Vice President for Health Policy
House Budget Committee Chairman Paul Ryan’s new budget again proposes to radically restructure Medicaid by converting it into a block grant, and it would cut federal Medicaid funding steeply, by $732 billion over the next decade. It would also repeal health reform’s Medicaid expansion. The combined total cut to Medicaid would exceed more than $1.5 trillion over ten years, relative to current law. All told, it would add tens of millions of Americans to the ranks of the uninsured and underinsured.
Repealing the Affordable Care Act’s Medicaid expansion means that 13 million people would lose their new coverage or no longer gain coverage in the future; 13 million is the Congressional Budget Office’s (CBO) current estimate of the number of people who would eventually gain coverage under the Medicaid expansion, though the number could rise as high as 17 million if all states adopt the expansion. In addition, the large and growing cut in federal Medicaid funding from the block grant would almost certainly force states to sharply scale back or eliminate Medicaid coverage for millions of low-income people who rely on it today. (More than 40 million people would likely become uninsured as a result of the Ryan budget overall after also taking into account the repeal of health reform’s exchange subsidies.)
Under the Ryan plan, the federal government would no longer pay a fixed share of states’ Medicaid costs starting in 2016. Instead, states would get a fixed dollar amount that would rise annually only with inflation and population growth.
As CBO concluded when analyzing the similar Medicaid block grant proposal from the Ryan budget plan from two years ago, “the magnitude of the reduction in spending . . . means that states would need to increase their spending on these programs, make considerable cutbacks in them, or both. Cutbacks might involve reduced eligibility . . . coverage of fewer services, lower payments to providers, or increased cost-sharing by beneficiaries — all of which would reduce access to care.”
In making these cuts, states would likely use the expansive additional flexibility that the Ryan plan would give them. For example, the plan would likely let states cap Medicaid enrollment and turn eligible people away from the program; under current law, states must accept all eligible individuals who apply. It also would likely let states drop certain benefits that people with disabilities or other special health problems need.

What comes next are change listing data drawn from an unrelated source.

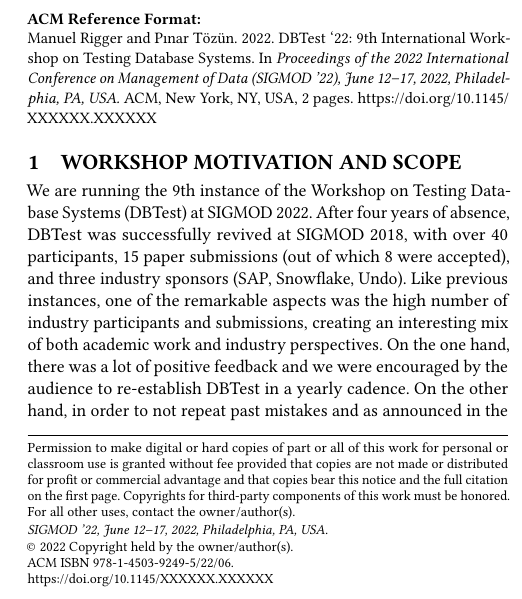
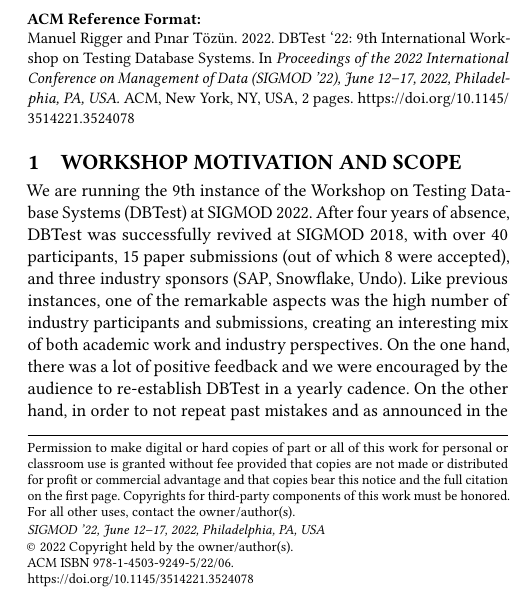
Before and after one commit to DBTest-Workshop/dbtest-workshop-summary-2024, a LaTeX paper (main.tex): part of one column of page 1 of 2, cut so that both start at the same text. Compiled offline with pdfLaTeX.

Commit message:
Update metadata

```diff
--- a/main.tex
+++ b/main.tex
@@ -40,11 +40,10 @@
 \copyrightyear{2022}
 \acmYear{2022}
 \setcopyright{rightsretained}
-\acmConference[SIGMOD '22] {Proceedings of the 2022 International Conference on Management of Data}{June 12--17, 2022}{Philadelphia, PA, USA.}
+\acmConference[SIGMOD '22]{Proceedings of the 2022 International Conference on Management of Data}{June 12--17, 2022}{Philadelphia, PA, USA}
 \acmBooktitle{Proceedings of the 2022 International Conference on Management of Data (SIGMOD '22), June 12--17, 2022, Philadelphia, PA, USA}
-\acmPrice{}
+\acmDOI{10.1145/3514221.3524078}
 \acmISBN{978-1-4503-9249-5/22/06}
-\acmDOI{10.1145/XXXXXX.XXXXXX}
 % Authors, replace the red X's with your assigned DOI string during the rightsreview eform process.
 
 \settopmatter{printacmref=true}
```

The Urban Institute estimated that Chairman Ryan’s similar block grant proposal in 2012 would lead states to drop between 14.3 million and 20.5 million people from Medicaid by the tenth year (outside of the effects of repealing health reform’s Medicaid expansion). That would result in a reduction in enrollment of between 25 percent and 35 percent. The Urban Institute also estimated that the block grant likely would have resulted in cuts in reimbursements to health care providers of more than 30 percent by the tenth year. This year’s proposal likely would result in cuts that are similarly draconian.